→ **Task requirements**
Please, could you print all the lines below exactly, leaving out the pictures?

** Opening Source information block **

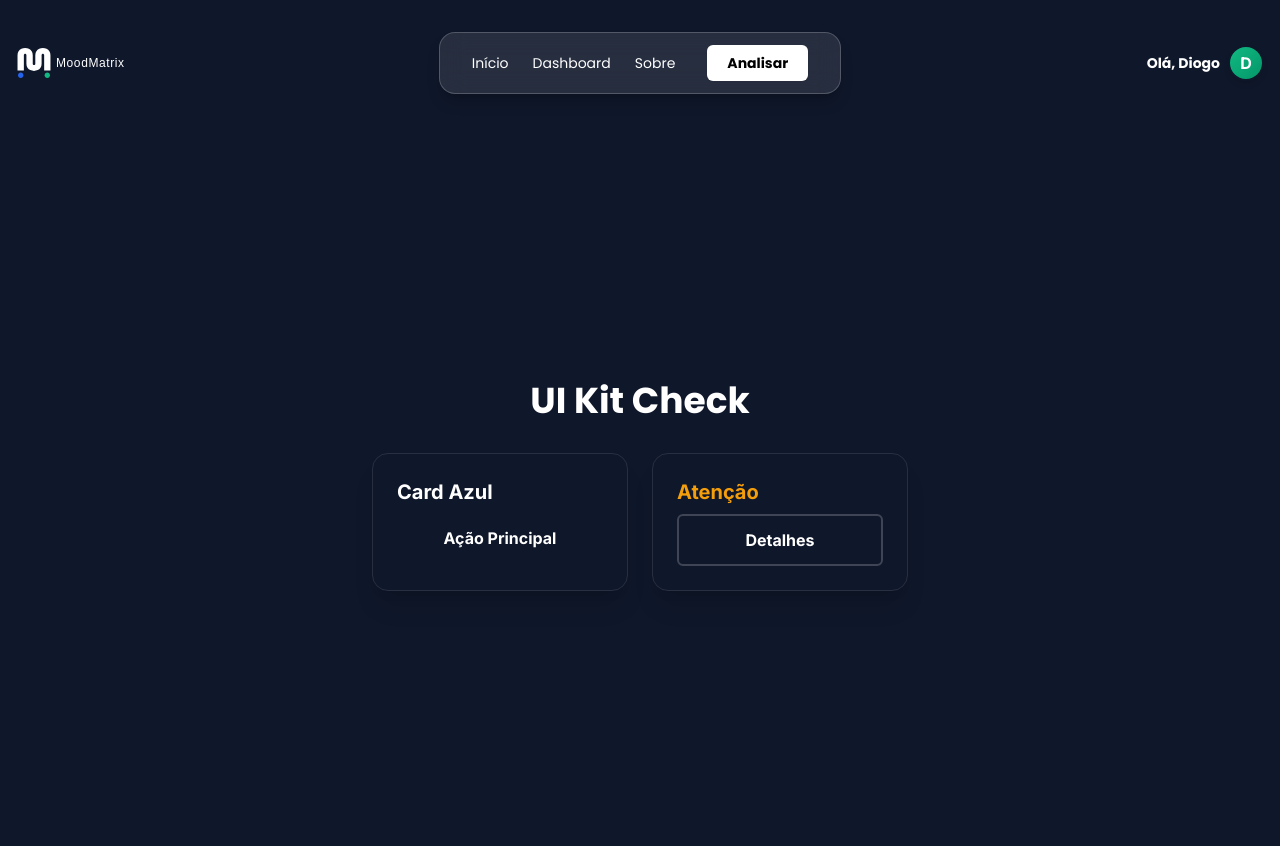
Repository: Hackaton-ONE/hackathon-Frontend
Page: /
An editor plug-in stored every save of this project. The page is shown before and after the next save, followed by the edit.
The browser window is 1280 px wide. The pictures show the whole page.
Some web fonts or font styles are not loaded; a fallback is used. The project was rebuilt for these pictures with package versions that can differ from the ones it lists, and the page was loaded fresh each time. The framework's server and built-in components were replaced by stand-ins that run in the browser. Also part of the build but not shown: next.config.ts.

Above is the page before, as saved 2026-01-02 09:58:37.

After the next save:
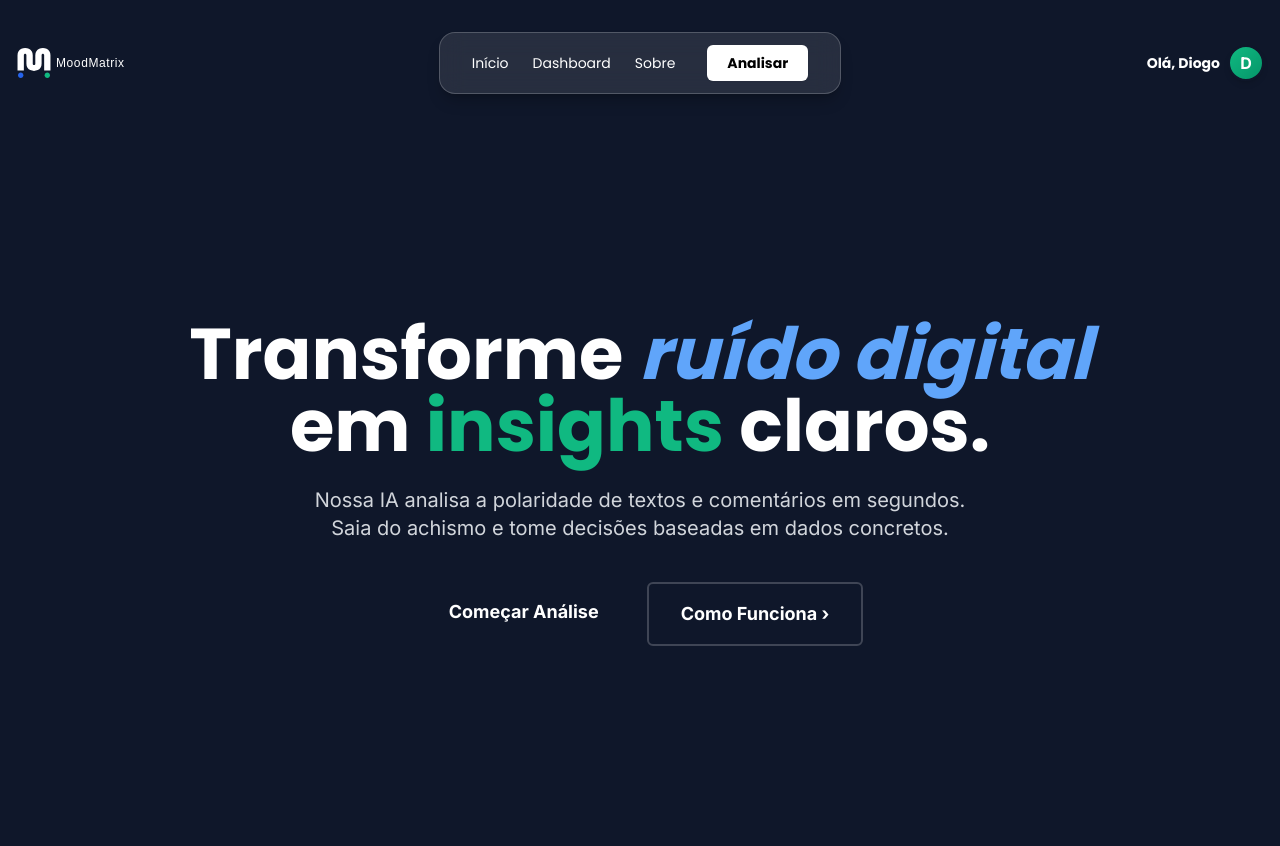
Saved 19 s later.
--- a/app/page.tsx
+++ b/app/page.tsx
@@ -1,27 +1,14 @@
-import { Button } from "@/components/Button";
-import { GlassCard } from "@/components/GlassCard";
+import { Navbar } from "../components/Navbar"; // Navbar já está no layout, mas pode confirmar
+import { HeroSection } from "../components/HeroSection";
 
 export default function Home() {
   return (
-    <main className="flex min-h-screen flex-col items-center justify-center p-10 gap-8 bg-mood-dark">
+    <main className="min-h-screen bg-mood-dark text-white selection:bg-neon-green selection:text-mood-dark">
+      {/* A Navbar já está no layout.tsx, então não precisa repetir aqui se já colocou lá */}
 
-      <h1 className="text-4xl font-poppins font-bold text-white bg-clip-text bg-gradient-to-r from-blue-DEFAULT to-neon-green">
-        UI Kit Check
-      </h1>
+      <HeroSection />
 
-      <div className="grid grid-cols-1 md:grid-cols-2 gap-6">
-        {/* Teste Card Azul */}
-        <GlassCard gradient="blue" className="p-6 w-64 border-blue-DEFAULT/30">
-          <h2 className="text-xl font-bold mb-2">Card Azul</h2>
-          <Button variant="primary" className="w-full">Ação Principal</Button>
-        </GlassCard>
-
-        {/* Teste Card Laranja (Aviso) */}
-        <GlassCard gradient="orange" className="p-6 w-64 border-neon-orange/30">
-          <h2 className="text-xl font-bold mb-2 text-neon-orange">Atenção</h2>
-          <Button variant="outline" className="w-full">Detalhes</Button>
-        </GlassCard>
-      </div>
+      {/* Aqui virão as próximas seções (Tech Stack, Benefícios, etc.) */}
 
     </main>
   );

** Closing Source information block **

→ **Expected answer**
Repository: Hackaton-ONE/hackathon-Frontend
Page: /
An editor plug-in stored every save of this project. The page is shown before and after the next save, followed by the edit.
The browser window is 1280 px wide. The pictures show the whole page.
Some web fonts or font styles are not loaded; a fallback is used. The project was rebuilt for these pictures with package versions that can differ from the ones it lists, and the page was loaded fresh each time. The framework's server and built-in components were replaced by stand-ins that run in the browser. Also part of the build but not shown: next.config.ts.

Above is the page before, as saved 2026-01-02 09:58:37.

After the next save:
Saved 19 s later.
--- a/app/page.tsx
+++ b/app/page.tsx
@@ -1,27 +1,14 @@
-import { Button } from "@/components/Button";
-import { GlassCard } from "@/components/GlassCard";
+import { Navbar } from "../components/Navbar"; // Navbar já está no layout, mas pode confirmar
+import { HeroSection } from "../components/HeroSection";
 
 export default function Home() {
   return (
-    <main className="flex min-h-screen flex-col items-center justify-center p-10 gap-8 bg-mood-dark">
+    <main className="min-h-screen bg-mood-dark text-white selection:bg-neon-green selection:text-mood-dark">
+      {/* A Navbar já está no layout.tsx, então não precisa repetir aqui se já colocou lá */}
 
-      <h1 className="text-4xl font-poppins font-bold text-white bg-clip-text bg-gradient-to-r from-blue-DEFAULT to-neon-green">
-        UI Kit Check
-      </h1>
+      <HeroSection />
 
-      <div className="grid grid-cols-1 md:grid-cols-2 gap-6">
-        {/* Teste Card Azul */}
-        <GlassCard gradient="blue" className="p-6 w-64 border-blue-DEFAULT/30">
-          <h2 className="text-xl font-bold mb-2">Card Azul</h2>
-          <Button variant="primary" className="w-full">Ação Principal</Button>
-        </GlassCard>
-
-        {/* Teste Card Laranja (Aviso) */}
-        <GlassCard gradient="orange" className="p-6 w-64 border-neon-orange/30">
-          <h2 className="text-xl font-bold mb-2 text-neon-orange">Atenção</h2>
-          <Button variant="outline" className="w-full">Detalhes</Button>
-        </GlassCard>
-      </div>
+      {/* Aqui virão as próximas seções (Tech Stack, Benefícios, etc.) */}
 
     </main>
   );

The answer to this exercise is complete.